*** LISTED RECORDS ***

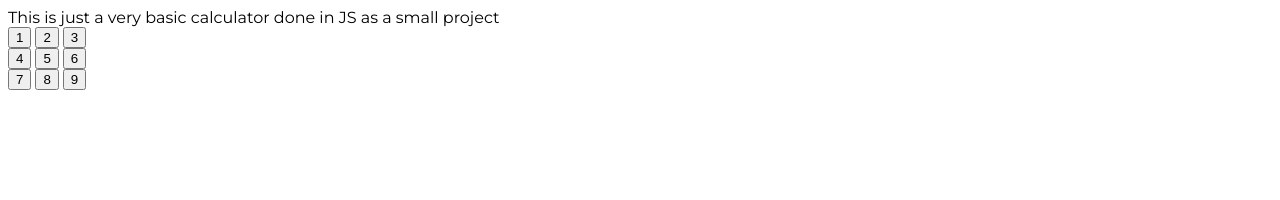
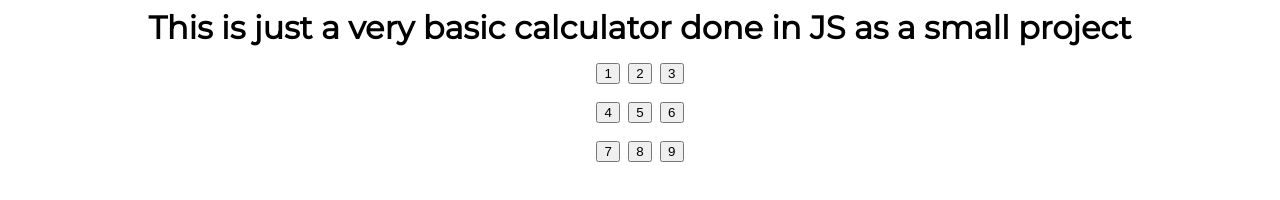
Before and after one commit to NovaTheFaded/basic-calculator, a plain HTML site: page index.html in a window 1280 px wide. Drawn offline with Linux system fonts and the light colour scheme.

Commit message:
h1 instead of t1 since i am a dummy

```diff
--- a/index.html
+++ b/index.html
@@ -1,5 +1,5 @@
 <link rel="stylesheet" href="style.css" />
-    <t1>This is just a very basic calculator done in JS as a small project</t1> <br>
+    <h1>This is just a very basic calculator done in JS as a small project</t1> <br>
         <button id=1>1</button>
         <button id=2>2</button>
         <button id=3>3</button> <br>
--- a/style.css
+++ b/style.css
@@ -1,5 +1,5 @@
 @import url('https://fonts.googleapis.com/css2?family=Montserrat&display=swap');
-t1 {
+h1 {
     text-align: center;
     font-family: 'Montserrat', sans-serif;
 }
```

***

■ **WHAT THIS TASK INVOLVES**: Word search in the records above: please count the lines holding "small" and state the count alone.

■ **REPLY TO THE TASK**: 2